But the game has changed quite a bit. People are more critical of the stores they buy from for a range of reasons. From user experience to customer service, there is a specific list of things to get straightened out if you want to succeed with online commerce.
If you are aiming to launch an ecommerce store, or even if you have one already operating and making money, you will find this post valuable. I know I did.
SEM Rush Blog – I wrote about Social SEO some time ago, and the topic continues to be misunderstood or dismissed by people who think social and SEO are separate entities.
Everything you do to market yourself can impact your business and SEO in a positive (or negative) way. Social media is part of that marketing effort. Be sure you are not hurting yourself or overlooking important ways that social can help you rank better and drive more organic traffic. Even if it is indirect, there is absolutely an SEO impact from your social media marketing activities.

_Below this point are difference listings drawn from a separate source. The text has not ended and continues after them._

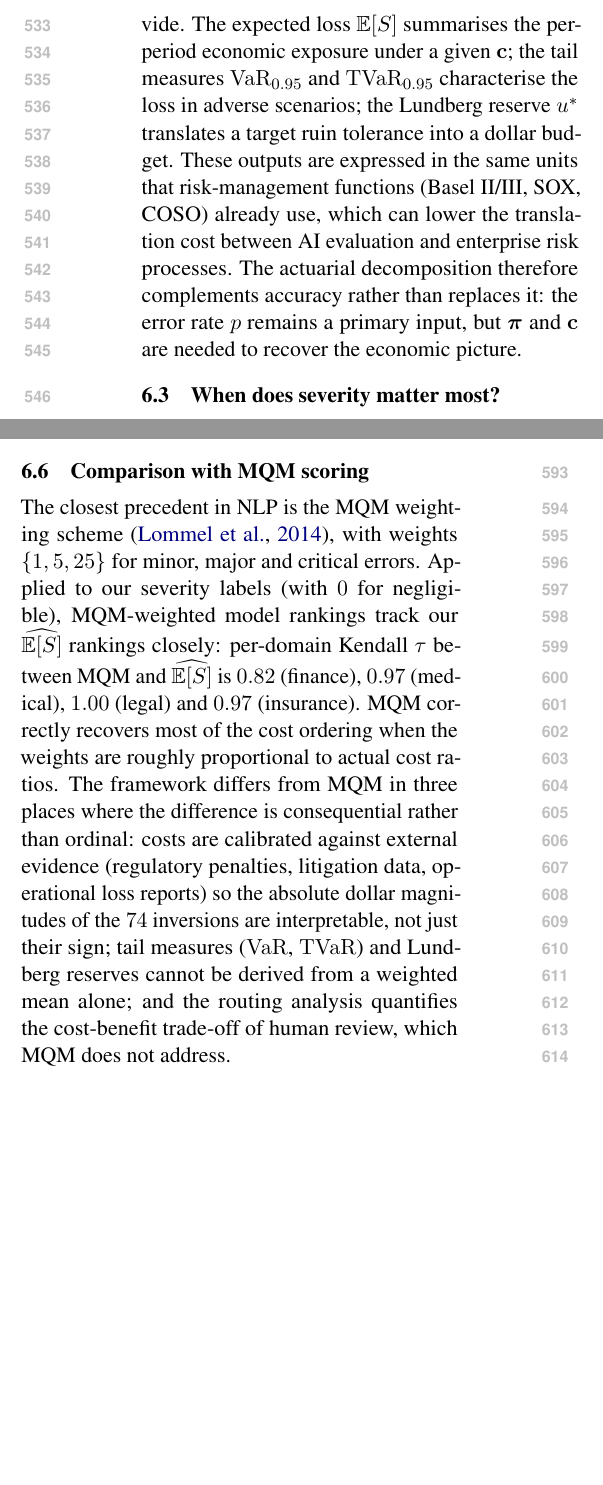
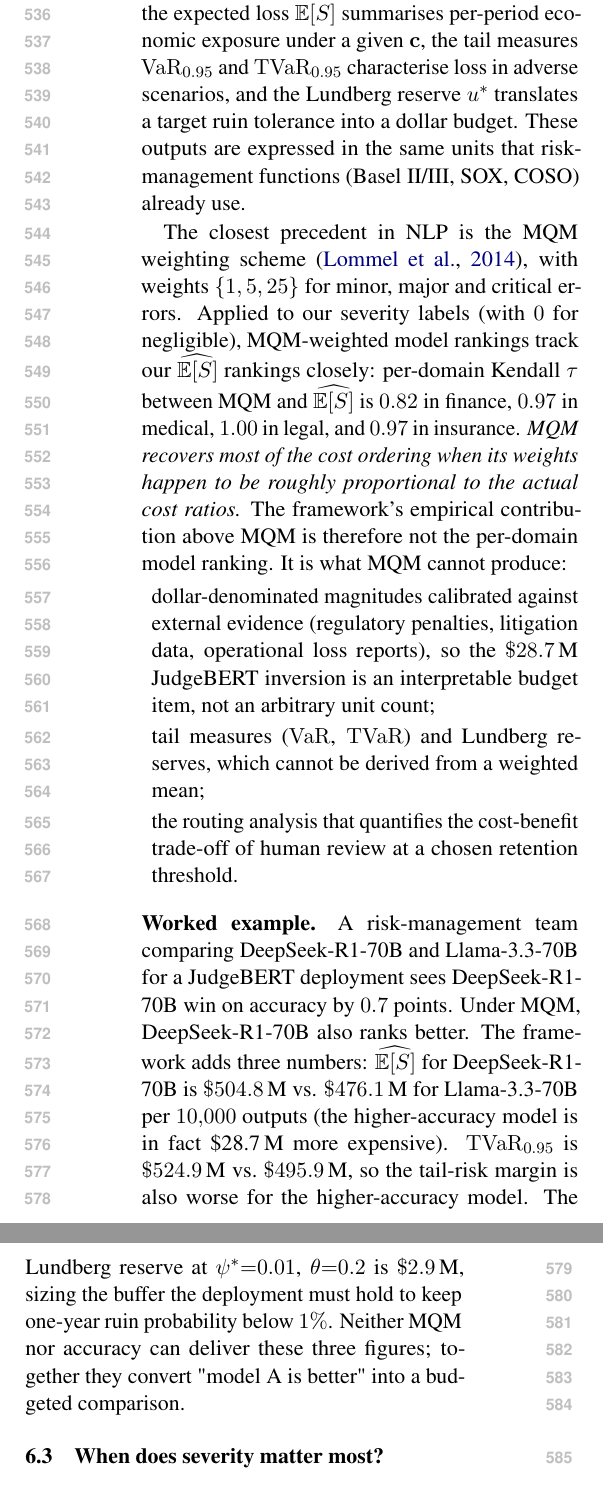
Before and after one commit to davebulaval/severity-eval, a LaTeX paper (paper/main.tex): two parts of the columns of page 8 of 31, joined at a grey line, cut so that both start at the same text, the shorter picture padded with empty space. Compiled offline with pdfLaTeX.

Commit message:
paper: address R3 review (worked example, merge Discussion sections, promote W3 to body) (#79)
R3-W1: positive contribution claim
- Worked example added to merged Sec 6.2 ('What the framework
  adds over accuracy and MQM'): risk-management team comparing
  DeepSeek-R1-70B vs Llama-3.3-70B on JudgeBERT sees the three
  numbers (\$E[S], \$TVaR, \$u^*) that neither accuracy nor MQM
  can deliver.

R3-W2: Discussion section merge
- Sec 6.2 (was 'What the framework adds over accuracy') and
  Sec 6.6 (was 'Comparison with MQM') merged into a single
  'What the framework adds over accuracy and MQM' subsection.
  MQM equivalence finding now lands in the framework-value
  context, with a bullet list of the three places where the
  framework differs.

R3-W3: promote W3 output-severity finding to Discussion
- New Sec 6.3 'Question-level vs output-level severity'
  between RQ2 mechanism and routing. Surfaces the kappa=0.04 /
  tau=-0.41 finding so a reader following the body sees it
  without descending into Appendix.

R3-W4: appendix merging
- Subsample Ablation (was App H) merged into Robustness Analyses
  (App G) as a paragraph subsection.
- Model-Class Ablation (was App J) and Slopegraphs for All Four
  Domains (was App K) merged under a new Auxiliary Analyses
  appendix with two subsections.

R3-W5: introduction bridge
- After the DeepSeek/Llama \$28.7M anecdote, add one sentence
  bridging to the contribution: 'This kind of dollar gap is
  what an accuracy-only leaderboard hides; quantifying it is
  the contribution this paper measures.'

R3-W6: Figure 2 reading aid
- In-axis annotations at extremities: 'frequency-dominated <-'
  (blue, left) and 'severity-dominated ->' (orange, right) help
  first-pass readers parse the dot-spectrum without reading the
  caption.

R3-W7: model-class ablation framing
- Lead paragraph now explicitly flagged: 'This is an anecdotal
  observation and is not used as evidence anywhere else in the
  paper.' Closing sentence restated: 'we do not use it to
  support any claim in the body.'

State: 31 pages, 366 tests pass, 0 BibTeX warn, 0 undef cite,
0 em-dash. 12 appendices -> 10 (after G+H, J+K merges).

Co-authored-by: Claude Opus 4.6 (1M context) <noreply@anthropic.com>

```diff
--- a/paper/main.tex
+++ b/paper/main.tex
@@ -938,21 +945,56 @@ have lower mean $\widehat{\ES}$ in every domain) is reported in
 confound made explicit; the framework's results do not depend
 on it.
 
-\subsection{What the actuarial framework adds over accuracy}
-
-The compound loss model produces three families of quantities that
-accuracy alone does not provide. The expected loss $\ES$ summarises
-the per-period economic exposure under a given $\mathbf{c}$; the
-tail measures $\VaR_{0.95}$ and $\TVaR_{0.95}$ characterise the
-loss in adverse scenarios; the Lundberg reserve $u^\ast$ translates
-a target ruin tolerance into a dollar budget. These outputs are
-expressed in the same units that risk-management functions
-(Basel~II/III, SOX, COSO) already use, which can lower the
-translation cost between AI evaluation and enterprise risk
-processes. The actuarial decomposition therefore complements
-accuracy rather than replaces it: the error rate $p$ remains a
-primary input, but $\bpi$ and $\mathbf{c}$ are needed to recover
-the economic picture.
+\subsection{What the framework adds over accuracy and MQM}
+
+The compound loss model produces three families of quantities
+that accuracy alone does not provide: the expected loss $\ES$
+summarises per-period economic exposure under a given
+$\mathbf{c}$, the tail measures $\VaR_{0.95}$ and $\TVaR_{0.95}$
+characterise loss in adverse scenarios, and the Lundberg reserve
+$u^\ast$ translates a target ruin tolerance into a dollar
+budget. These outputs are expressed in the same units that
+risk-management functions (Basel~II/III, SOX, COSO) already
+use.
+
+The closest precedent in NLP is the MQM weighting scheme
+\citep{lommel2014mqm}, with weights $\{1, 5, 25\}$ for minor,
+major and critical errors. Applied to our severity labels (with
+$0$ for negligible), MQM-weighted model rankings track our
+$\widehat{\ES}$ rankings closely: per-domain Kendall $\tau$
+between MQM and $\widehat{\ES}$ is $0.82$ in finance, $0.97$ in
+medical, $1.00$ in legal, and $0.97$ in insurance. \emph{MQM
+recovers most of the cost ordering when its weights happen to be
+roughly proportional to the actual cost ratios.} The framework's
+empirical contribution above MQM is therefore not the per-domain
+model ranking. It is what MQM cannot produce:
+
+\begin{itemize}[leftmargin=*,topsep=2pt,itemsep=2pt]
+  \item dollar-denominated magnitudes calibrated against external
+    evidence (regulatory penalties, litigation data, operational
+    loss reports), so the $\$28.7$\,M JudgeBERT inversion is an
+    interpretable budget item, not an arbitrary unit count;
+  \item tail measures ($\VaR$, $\TVaR$) and Lundberg reserves,
+    which cannot be derived from a weighted mean;
+  \item the routing analysis that quantifies the cost-benefit
+    trade-off of human review at a chosen retention threshold.
+\end{itemize}
+
+\paragraph{Worked example.}
+A risk-management team comparing DeepSeek-R1-70B and Llama-3.3-70B
+for a JudgeBERT deployment sees DeepSeek-R1-70B win on accuracy
+by $0.7$ points. Under MQM, DeepSeek-R1-70B also ranks better.
+The framework adds three numbers: $\widehat{\ES}$ for
+DeepSeek-R1-70B is $\$504.8$\,M vs. $\$476.1$\,M for
+Llama-3.3-70B per $10{,}000$ outputs (the higher-accuracy model
+is in fact \$28.7\,M more expensive). $\TVaR_{0.95}$ is
+$\$524.9$\,M vs.\ $\$495.9$\,M, so the tail-risk margin is also
+worse for the higher-accuracy model. The Lundberg reserve at
+$\psi^\ast{=}0.01$, $\theta{=}0.2$ is $\$2.9$\,M, sizing the
+buffer the deployment must hold to keep one-year ruin
+probability below $1\%$. Neither MQM nor accuracy can deliver
+these three figures; together they convert "model A is better"
+into a budgeted comparison.
 
 \subsection{When does severity matter most?}
 
@@ -975,3 +1017,4 @@ regime is a domain property given the cost vector, not a
 property of the model; this can be checked before committing to
 a more elaborate evaluation pipeline.
 
+\subsection{Question-level vs output-level severity}
@@ -1000,27 +1063,6 @@ conditioned on an undetected error. The robustness analysis (\autoref{sec:app-ro
 suggests that $\pm 20\%$ perturbations do not overturn rankings in
 the snapshot we report, but practitioners should recalibrate
 $\mathbf{c}$ to their organization's loss data when available.
-
-\subsection{Comparison with MQM scoring}
-
-The closest precedent in NLP is the MQM weighting scheme
-\citep{lommel2014mqm}, with weights $\{1, 5, 25\}$ for minor,
-major and critical errors. Applied to our severity labels (with
-$0$ for negligible), MQM-weighted model rankings track our
-$\widehat{\ES}$ rankings closely: per-domain Kendall $\tau$
-between MQM and $\widehat{\ES}$ is $0.82$ (finance), $0.97$
-(medical), $1.00$ (legal) and $0.97$ (insurance). MQM correctly
-recovers most of the cost ordering when the weights are roughly
-proportional to actual cost ratios. The framework differs from
-MQM in three places where the difference is consequential rather
-than ordinal: costs are calibrated against external evidence
-(regulatory penalties, litigation data, operational loss
-reports) so the absolute dollar magnitudes of the $74$
-inversions are interpretable, not just their sign; tail measures
-($\VaR$, $\TVaR$) and Lundberg reserves cannot be derived from a
-weighted mean alone; and the routing analysis quantifies the
-cost-benefit trade-off of human review, which MQM does not
-address.
 
 % ============================================================================
 % 8. CONCLUSION
```
Also changed, not shown: paper/main.tex (70 more changed lines).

This post outlines the biggest ways the two disciplines overlap.
Marketing Sherpa – Search behavior has changed a lot over the past five years, and it continues to evolve as the search engines get better at parsing and matching queries to results.

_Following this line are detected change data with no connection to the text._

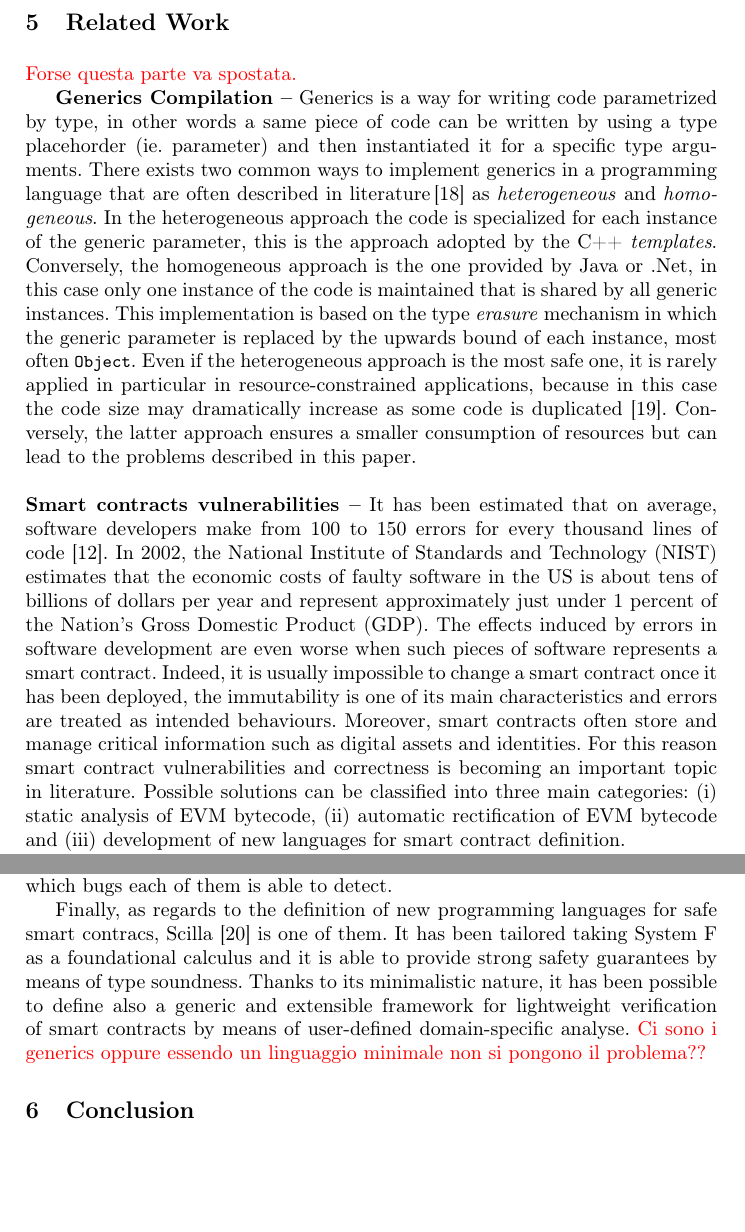
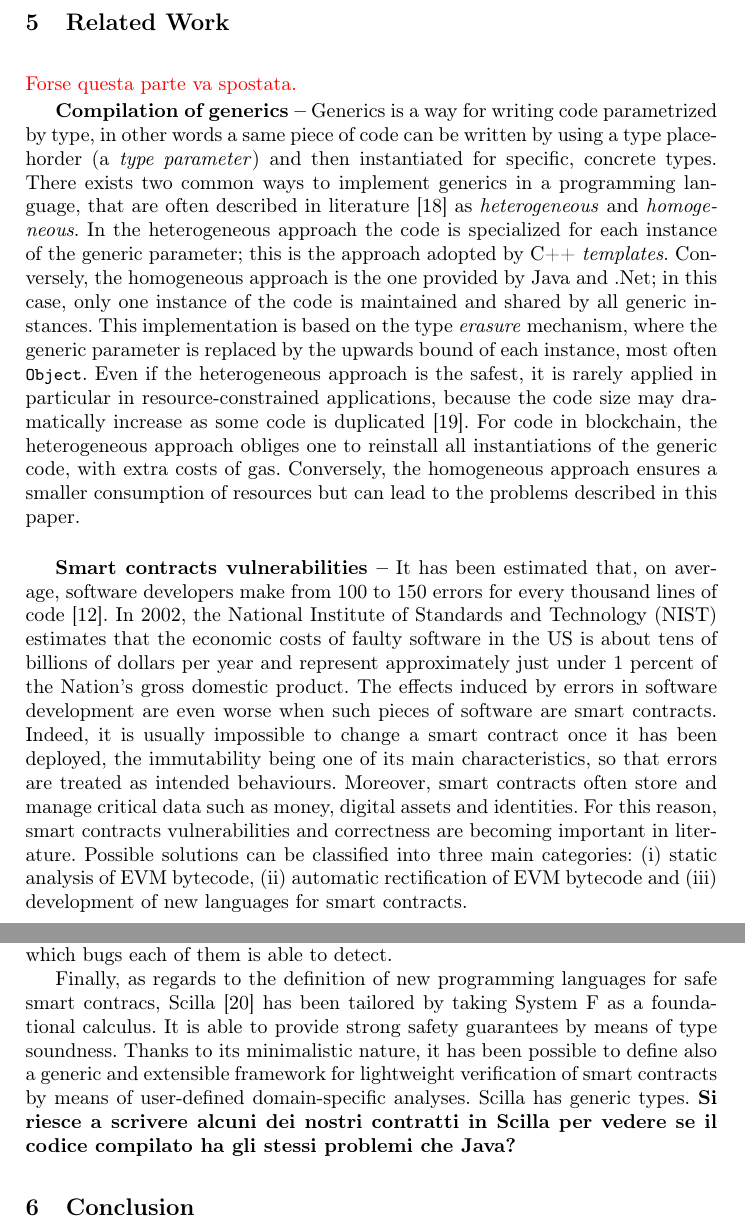
Before and after one commit to spoto/generics, a LaTeX thesis (000_generics.tex, which reads 050_related_work.tex): two parts of pages 10 and 12 of 13 before the commit and two parts of pages 10 and 12 of 14 after it, joined at a grey line, cut so that both start at the same text, the shorter picture padded with empty space. Compiled offline with pdfLaTeX.

Commit message:
Small changes in the related works

```diff
--- a/050_related_work.tex
+++ b/050_related_work.tex
@@ -3,4 +3,37 @@
 \todo{Forse questa parte va spostata.}
 
 
-\textbf{Generics Compilation --} Generics is a way for writing code parametrized by type, in other words a same piece of code can be written by using a type placehorder (ie. parameter) and then instantiated it for a specific type arguments. There exists two common ways to implement generics in a programming language that are often described in literature\,\cite{generics_categories} as \textit{heterogeneous} and \textit{homogeneous}. In the heterogeneous approach the code is specialized for each instance of the generic parameter, this is the approach adopted by the C++ \emph{templates}. Conversely, the homogeneous approach is the one provided by Java or .Net, in this case only one instance of the code is maintained that is shared by all generic instances. This implementation is based on the type \emph{erasure} mechanism in which the generic parameter is replaced by the upwards bound of each instance, most often \<Object>.
+\textbf{Compilation of generics --}
+Generics is a way for writing code parametrized by type, in other words a same piece of code can
+be written by using a type placehorder (a \emph{type parameter}) and then instantiated for specific,
+concrete types. There exists two common ways to implement generics in a programming language,
+that are often described in literature~\cite{generics_categories} as \emph{heterogeneous}
+and \emph{homogeneous}. In the heterogeneous approach the code is specialized for each instance
+of the generic parameter; this is the approach adopted by C++ \emph{templates}.
+Conversely, the homogeneous approach is the one provided by Java and .Net; in this case,
+only one instance of the code is maintained and shared by all generic instances.
+This implementation is based on the type \emph{erasure} mechanism, where the generic parameter
+is replaced by the upwards bound of each instance, most often \<Object>.
+Even if the heterogeneous approach is the safest, it is rarely applied in particular
+in resource-constrained applications, because the code size may dramatically increase
+as some code is duplicated~\cite{generics_embedded_systems}. For code in blockchain,
+the heterogeneous approach obliges one to reinstall all instantiations of the generic code,
+with extra costs of gas.
+Conversely, the homogeneous approach ensures a smaller consumption
+of resources but can lead to the problems described in this paper. \\
+
+\textbf{Smart contracts vulnerabilities --}
+It has been estimated that, on average, software developers make from 100 to 150 errors
+for every thousand lines of code~\cite{software_engineering}.
+In 2002, the National Institute of Standards and Technology (NIST) estimates that the economic
+costs of faulty software in the US is about tens of billions of dollars per year and represent
+approximately just under 1 percent of the Nation's gross domestic product.
+The effects induced by errors in software development are even worse when such pieces of software
+are smart contracts. Indeed, it is usually impossible to change a smart contract once
+it has been deployed, the immutability being one of its main characteristics, so that
+errors are treated as intended behaviours. Moreover, smart contracts often store and
+manage critical data such as money, digital assets and identities. For this reason, smart contracts
+vulnerabilities and correctness are becoming important in literature. Possible solutions can be
+classified into three main categories: (i) static analysis of EVM bytecode,
+(ii) automatic rectification of EVM bytecode and (iii) development of new languages
+for smart contracts.
@@ -7,7 +50 @@
 %
-Even if the heterogeneous approach is the most safe one, it is rarely applied in particular in resource-constrained applications, because in this case the code size  may dramatically increase as some code is duplicated \cite{generics_embedded_systems}. Conversely, the latter approach ensures a smaller consumption of resources but can lead to the problems described in this paper. \\
-
-\noindent
-\textbf{Smart contracts vulnerabilities --} It has been estimated that on average, software developers make from 100 to 150 errors for every thousand lines of code \cite{software_engineering}.
-In 2002, the National Institute of Standards and Technology (NIST) estimates that the economic costs of faulty software in the US is about tens of billions of dollars per year and represent approximately just under 1 percent of the Nation's Gross Domestic Product (GDP). The effects induced by errors in software development are even worse when such pieces of software represents a smart contract. Indeed, it is usually impossible to change a smart contract once it has been deployed, the immutability is one of its main characteristics and errors are treated as intended behaviours. Moreover, smart contracts often store and
-manage critical information such as digital assets and identities. For this reason smart contract vulnerabilities and correctness is becoming an important topic in literature. Possible solutions can be classified into three main categories: (i) static analysis of EVM bytecode, (ii) automatic rectification of EVM bytecode and (iii) development of new languages for smart contract definition.
@@ -29,2 +88 @@ SMARTSHIELD \cite{smartshield} is another tool for automatically rectifying byte
 
-Given the plurality of verification tools that have been developed for indentifying security bugs in smart contracts, a unified and standard approach for evaluating their accuracy and performances have been developed in \cite{effectiveness_analysis_tools}. This automated and systematic approach, called SolidiFI, consists in injecting bugs into all potential locations in a smart contract, in order to introduce different kinds of vulnerabilities, and then using several static analysis tools to identify which bugs each of them is able to detect.
@@ -31,5 +93,9 @@ Given the plurality of verification tools that have been developed for indentify
+in order to introduce different kinds of vulnerabilities, and then using several static analysis
+tools to identify which bugs each of them is able to detect.
 
-
-
-
-Finally, as regards to the definition of new programming languages for safe smart contracs,  Scilla \cite{scilla} is one of them. It has been tailored taking   System F as a foundational calculus and it is able to provide strong safety guarantees by means of type soundness. Thanks to its minimalistic nature, it has been possible to define also a generic and extensible framework for lightweight verification of smart contracts by means of user-defined domain-specific analyse. \todo{Ci sono i generics oppure essendo un linguaggio minimale non si pongono il problema??}
+Finally, as regards to the definition of new programming languages for safe smart contracs,
+Scilla~\cite{scilla} has been tailored by taking System~F as a foundational calculus.
+It is able to provide strong safety guarantees by means of type soundness.
+Thanks to its minimalistic nature, it has been possible to define also a generic and extensible
+framework for lightweight verification of smart contracts by means of user-defined domain-specific
+analyses. Scilla has generic types. \textbf{Si riesce a scrivere alcuni dei nostri contratti in Scilla per vedere se il codice compilato ha gli stessi problemi che Java?}
```
Also changed, not shown: 020_shared_entities_with_generics.tex (+2 -2 lines), biblio.bib (+1 -1 lines), 050_related_work.tex (56 more changed lines).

I run into a lot of SEOs and prospects who are still “optimizing” their websites and SEO strategies according to old school principles. While you might luck into good results that way, it’s worth taking the time to learn more about what people really look for online.
Our own SEO strategy is heavily focused on semantic match, providing answers to questions, and addressing topics rather than only keywords and ranking. And it has enabled us to increase our overall website traffic by nearly 15X over the past three years.
This short article covers off how search behavior actually happens today. It’s a must read for SEOs, content marketers, and anyone who thinks they want to grow their organic traffic over time.
Huffington Post – While I don’t agree 100% with the assessment that deep content is lower value than skimmable content, I do agree wholeheartedly that content on the internet should be skimmable.
Regardless of my own opinion, it’s worth reading what Jayson Demers has to say about the topic. Keep in mind that you can create deep content and make it skimmable if you structure and mark it up properly.
In reality, a mix of lighter content and deep dive materials provides you with the best assortment of content for ranking and sharing purposes. There’s no way to know with full certainty what will perform best, so it pays to test for yourself.
We have seen short posts and very long posts perform well, and also poorly. Long-form tends to excel more for ranking, but short-form can be better for social shares and curation sites.
But keep the key point in mind – all content on the web should be skimmable on first glance. People don’t just read a thousand words because you wrote them. Break it up so they can scan it first, and you’ll have a much better chance of them reading it through to the end.